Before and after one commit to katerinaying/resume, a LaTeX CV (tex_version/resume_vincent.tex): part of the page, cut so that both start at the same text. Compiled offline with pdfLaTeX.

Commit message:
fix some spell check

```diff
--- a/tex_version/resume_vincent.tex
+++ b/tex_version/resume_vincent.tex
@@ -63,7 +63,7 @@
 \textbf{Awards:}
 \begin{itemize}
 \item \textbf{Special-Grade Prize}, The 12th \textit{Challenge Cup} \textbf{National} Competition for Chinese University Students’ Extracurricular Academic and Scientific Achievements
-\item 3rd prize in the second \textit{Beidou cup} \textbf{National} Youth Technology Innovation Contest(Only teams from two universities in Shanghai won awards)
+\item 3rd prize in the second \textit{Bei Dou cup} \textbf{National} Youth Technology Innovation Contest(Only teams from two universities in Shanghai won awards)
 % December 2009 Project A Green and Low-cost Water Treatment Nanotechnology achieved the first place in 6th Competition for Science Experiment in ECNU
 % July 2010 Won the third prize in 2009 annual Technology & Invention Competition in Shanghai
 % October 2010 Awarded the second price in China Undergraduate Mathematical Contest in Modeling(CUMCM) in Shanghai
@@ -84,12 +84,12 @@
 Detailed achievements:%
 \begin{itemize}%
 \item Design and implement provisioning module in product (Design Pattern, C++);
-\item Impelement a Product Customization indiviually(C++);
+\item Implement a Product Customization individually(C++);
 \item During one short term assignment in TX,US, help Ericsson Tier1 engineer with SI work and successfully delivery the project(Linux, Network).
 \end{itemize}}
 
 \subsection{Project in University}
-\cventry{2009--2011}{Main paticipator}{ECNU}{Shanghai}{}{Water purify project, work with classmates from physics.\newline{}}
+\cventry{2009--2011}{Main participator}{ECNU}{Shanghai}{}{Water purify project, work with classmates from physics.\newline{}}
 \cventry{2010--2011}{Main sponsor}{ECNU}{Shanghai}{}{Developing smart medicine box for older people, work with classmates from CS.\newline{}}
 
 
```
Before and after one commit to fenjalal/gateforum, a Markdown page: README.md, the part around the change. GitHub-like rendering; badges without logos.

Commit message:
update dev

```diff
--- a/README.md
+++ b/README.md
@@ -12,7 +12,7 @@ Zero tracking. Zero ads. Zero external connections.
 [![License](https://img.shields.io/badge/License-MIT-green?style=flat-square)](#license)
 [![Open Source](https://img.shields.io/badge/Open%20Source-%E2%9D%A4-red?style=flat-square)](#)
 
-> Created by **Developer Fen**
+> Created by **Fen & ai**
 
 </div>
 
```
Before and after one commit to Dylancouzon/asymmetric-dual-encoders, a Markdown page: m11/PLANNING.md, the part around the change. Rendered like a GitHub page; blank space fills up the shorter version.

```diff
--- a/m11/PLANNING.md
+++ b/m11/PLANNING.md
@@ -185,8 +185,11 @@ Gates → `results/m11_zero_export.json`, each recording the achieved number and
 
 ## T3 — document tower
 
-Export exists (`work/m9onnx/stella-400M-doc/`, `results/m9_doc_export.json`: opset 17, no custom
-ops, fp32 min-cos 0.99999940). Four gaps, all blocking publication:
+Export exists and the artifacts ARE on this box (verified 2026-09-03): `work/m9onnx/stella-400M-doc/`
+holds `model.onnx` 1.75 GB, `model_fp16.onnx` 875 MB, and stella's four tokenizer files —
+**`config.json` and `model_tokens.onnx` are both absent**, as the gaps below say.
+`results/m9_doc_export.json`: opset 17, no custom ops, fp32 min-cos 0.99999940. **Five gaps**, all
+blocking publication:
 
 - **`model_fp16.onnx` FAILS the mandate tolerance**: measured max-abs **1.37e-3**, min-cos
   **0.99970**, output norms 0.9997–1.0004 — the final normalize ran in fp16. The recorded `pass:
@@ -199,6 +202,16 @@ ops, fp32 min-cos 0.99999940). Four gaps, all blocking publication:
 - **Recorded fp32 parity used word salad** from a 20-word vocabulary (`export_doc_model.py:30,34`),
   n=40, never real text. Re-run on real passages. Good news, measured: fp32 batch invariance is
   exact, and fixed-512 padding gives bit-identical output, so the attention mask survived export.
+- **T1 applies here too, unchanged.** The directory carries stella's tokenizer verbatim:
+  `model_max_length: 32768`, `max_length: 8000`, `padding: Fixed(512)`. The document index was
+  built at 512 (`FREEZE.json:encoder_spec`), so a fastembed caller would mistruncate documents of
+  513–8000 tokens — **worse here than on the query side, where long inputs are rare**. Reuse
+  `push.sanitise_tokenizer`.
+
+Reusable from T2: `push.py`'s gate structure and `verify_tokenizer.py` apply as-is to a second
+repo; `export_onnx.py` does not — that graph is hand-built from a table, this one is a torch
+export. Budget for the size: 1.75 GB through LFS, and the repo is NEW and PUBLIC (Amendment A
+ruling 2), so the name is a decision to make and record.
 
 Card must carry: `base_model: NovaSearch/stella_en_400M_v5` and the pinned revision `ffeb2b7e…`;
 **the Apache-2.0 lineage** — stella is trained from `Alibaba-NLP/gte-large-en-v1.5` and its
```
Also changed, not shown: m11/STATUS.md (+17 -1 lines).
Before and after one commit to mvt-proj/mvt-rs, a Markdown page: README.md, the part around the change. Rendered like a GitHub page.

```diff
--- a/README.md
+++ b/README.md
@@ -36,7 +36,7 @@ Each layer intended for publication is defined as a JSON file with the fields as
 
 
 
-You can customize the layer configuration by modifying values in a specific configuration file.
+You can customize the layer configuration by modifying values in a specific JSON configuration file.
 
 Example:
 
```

━━━━━━━━

- Work instruction:
Extract every line above that contains the word "this".

- Written answer:
+Export exists and the artifacts ARE on this box (verified 2026-09-03): `work/m9onnx/stella-400M-doc/`
+repo; `export_onnx.py` does not — that graph is hand-built from a table, this one is a torch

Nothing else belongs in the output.